▶ _Data records_:
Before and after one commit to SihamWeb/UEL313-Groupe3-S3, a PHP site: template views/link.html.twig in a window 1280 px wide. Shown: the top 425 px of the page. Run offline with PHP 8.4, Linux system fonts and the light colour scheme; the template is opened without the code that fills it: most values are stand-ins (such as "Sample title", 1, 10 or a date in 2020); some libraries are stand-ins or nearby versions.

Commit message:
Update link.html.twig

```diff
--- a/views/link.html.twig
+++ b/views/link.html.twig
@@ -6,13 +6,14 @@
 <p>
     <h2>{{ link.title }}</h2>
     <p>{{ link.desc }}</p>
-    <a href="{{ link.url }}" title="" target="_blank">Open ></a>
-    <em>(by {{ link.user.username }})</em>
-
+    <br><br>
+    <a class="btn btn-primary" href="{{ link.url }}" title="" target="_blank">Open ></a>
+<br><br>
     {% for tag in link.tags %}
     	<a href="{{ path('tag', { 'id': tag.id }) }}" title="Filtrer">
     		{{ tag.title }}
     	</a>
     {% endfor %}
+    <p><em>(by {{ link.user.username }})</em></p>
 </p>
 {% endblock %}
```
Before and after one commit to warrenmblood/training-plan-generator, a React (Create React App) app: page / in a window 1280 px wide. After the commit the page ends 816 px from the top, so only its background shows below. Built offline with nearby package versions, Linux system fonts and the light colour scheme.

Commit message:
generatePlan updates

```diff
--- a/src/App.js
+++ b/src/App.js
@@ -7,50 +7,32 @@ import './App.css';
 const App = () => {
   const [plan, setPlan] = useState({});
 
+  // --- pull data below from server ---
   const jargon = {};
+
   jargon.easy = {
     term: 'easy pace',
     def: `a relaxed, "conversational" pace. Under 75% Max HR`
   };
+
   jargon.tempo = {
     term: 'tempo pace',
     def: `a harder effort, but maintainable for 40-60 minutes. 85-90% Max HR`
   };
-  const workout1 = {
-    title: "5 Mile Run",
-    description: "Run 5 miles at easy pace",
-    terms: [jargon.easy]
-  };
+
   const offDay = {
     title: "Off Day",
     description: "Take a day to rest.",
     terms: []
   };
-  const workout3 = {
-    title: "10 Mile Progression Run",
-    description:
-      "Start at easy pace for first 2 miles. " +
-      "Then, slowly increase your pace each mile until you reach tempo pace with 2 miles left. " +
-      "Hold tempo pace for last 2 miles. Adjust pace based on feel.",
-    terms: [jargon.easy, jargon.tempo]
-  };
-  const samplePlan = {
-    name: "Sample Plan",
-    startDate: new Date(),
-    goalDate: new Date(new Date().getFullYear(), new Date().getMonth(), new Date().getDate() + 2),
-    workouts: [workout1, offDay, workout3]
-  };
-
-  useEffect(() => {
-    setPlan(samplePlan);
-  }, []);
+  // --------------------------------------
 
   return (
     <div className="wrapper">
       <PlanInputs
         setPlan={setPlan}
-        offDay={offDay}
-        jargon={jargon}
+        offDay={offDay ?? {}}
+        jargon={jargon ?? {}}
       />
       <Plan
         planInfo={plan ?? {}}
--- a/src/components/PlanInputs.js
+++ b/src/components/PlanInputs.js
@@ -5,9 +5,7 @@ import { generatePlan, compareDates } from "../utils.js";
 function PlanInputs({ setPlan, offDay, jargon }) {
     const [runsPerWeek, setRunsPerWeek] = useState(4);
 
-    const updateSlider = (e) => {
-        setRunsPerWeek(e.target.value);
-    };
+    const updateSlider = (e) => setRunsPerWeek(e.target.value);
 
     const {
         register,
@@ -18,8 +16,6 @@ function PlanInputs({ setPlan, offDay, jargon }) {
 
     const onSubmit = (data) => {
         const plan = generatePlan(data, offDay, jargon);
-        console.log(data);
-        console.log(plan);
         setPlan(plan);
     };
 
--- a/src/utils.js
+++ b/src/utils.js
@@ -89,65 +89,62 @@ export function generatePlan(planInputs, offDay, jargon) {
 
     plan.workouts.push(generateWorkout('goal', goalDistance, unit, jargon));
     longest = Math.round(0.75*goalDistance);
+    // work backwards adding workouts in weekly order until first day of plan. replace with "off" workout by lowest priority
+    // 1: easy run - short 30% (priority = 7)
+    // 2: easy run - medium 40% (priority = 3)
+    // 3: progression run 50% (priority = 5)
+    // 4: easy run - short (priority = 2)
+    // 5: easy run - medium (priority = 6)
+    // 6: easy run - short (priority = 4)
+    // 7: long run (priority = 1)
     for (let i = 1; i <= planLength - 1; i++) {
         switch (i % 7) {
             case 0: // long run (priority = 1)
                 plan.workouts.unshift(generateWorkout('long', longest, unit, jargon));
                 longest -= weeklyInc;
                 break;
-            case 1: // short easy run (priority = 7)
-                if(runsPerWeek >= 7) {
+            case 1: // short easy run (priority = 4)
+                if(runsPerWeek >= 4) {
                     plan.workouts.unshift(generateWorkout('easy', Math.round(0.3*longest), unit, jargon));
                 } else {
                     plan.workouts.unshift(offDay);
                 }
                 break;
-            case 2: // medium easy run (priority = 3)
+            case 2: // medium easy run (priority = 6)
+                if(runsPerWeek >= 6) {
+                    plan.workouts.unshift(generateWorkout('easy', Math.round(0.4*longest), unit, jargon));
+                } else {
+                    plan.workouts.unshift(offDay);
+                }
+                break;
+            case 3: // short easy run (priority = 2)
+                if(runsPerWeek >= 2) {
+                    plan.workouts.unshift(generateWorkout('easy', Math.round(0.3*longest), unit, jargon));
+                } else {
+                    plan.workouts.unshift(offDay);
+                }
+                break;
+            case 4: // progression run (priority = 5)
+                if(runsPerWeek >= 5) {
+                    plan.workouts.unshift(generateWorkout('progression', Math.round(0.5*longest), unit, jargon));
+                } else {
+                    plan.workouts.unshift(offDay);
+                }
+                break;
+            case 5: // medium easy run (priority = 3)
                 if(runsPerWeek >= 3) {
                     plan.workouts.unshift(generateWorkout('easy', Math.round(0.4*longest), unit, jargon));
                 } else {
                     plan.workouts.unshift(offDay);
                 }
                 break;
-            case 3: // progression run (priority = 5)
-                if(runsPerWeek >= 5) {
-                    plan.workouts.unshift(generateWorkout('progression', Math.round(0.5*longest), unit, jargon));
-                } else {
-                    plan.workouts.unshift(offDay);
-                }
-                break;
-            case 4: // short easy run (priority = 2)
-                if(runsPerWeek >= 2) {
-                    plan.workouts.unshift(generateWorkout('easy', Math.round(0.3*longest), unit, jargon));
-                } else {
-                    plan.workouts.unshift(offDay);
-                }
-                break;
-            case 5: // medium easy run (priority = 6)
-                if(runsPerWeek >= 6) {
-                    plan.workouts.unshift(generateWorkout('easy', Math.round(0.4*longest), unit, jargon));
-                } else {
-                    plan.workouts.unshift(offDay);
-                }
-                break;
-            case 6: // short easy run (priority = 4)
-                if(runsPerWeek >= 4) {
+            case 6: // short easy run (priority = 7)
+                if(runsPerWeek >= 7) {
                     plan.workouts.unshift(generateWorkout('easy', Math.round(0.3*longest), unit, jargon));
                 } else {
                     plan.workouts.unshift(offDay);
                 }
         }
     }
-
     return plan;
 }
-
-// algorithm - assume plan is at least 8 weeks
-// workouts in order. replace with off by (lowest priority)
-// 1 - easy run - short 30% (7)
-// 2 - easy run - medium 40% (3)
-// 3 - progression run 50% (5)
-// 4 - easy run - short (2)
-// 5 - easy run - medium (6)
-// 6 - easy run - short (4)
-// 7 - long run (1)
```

▶ _What is required_:
How many lines of the data above include the word "setPlan"? Only that number should be returned.

▶ _Solution below_:
6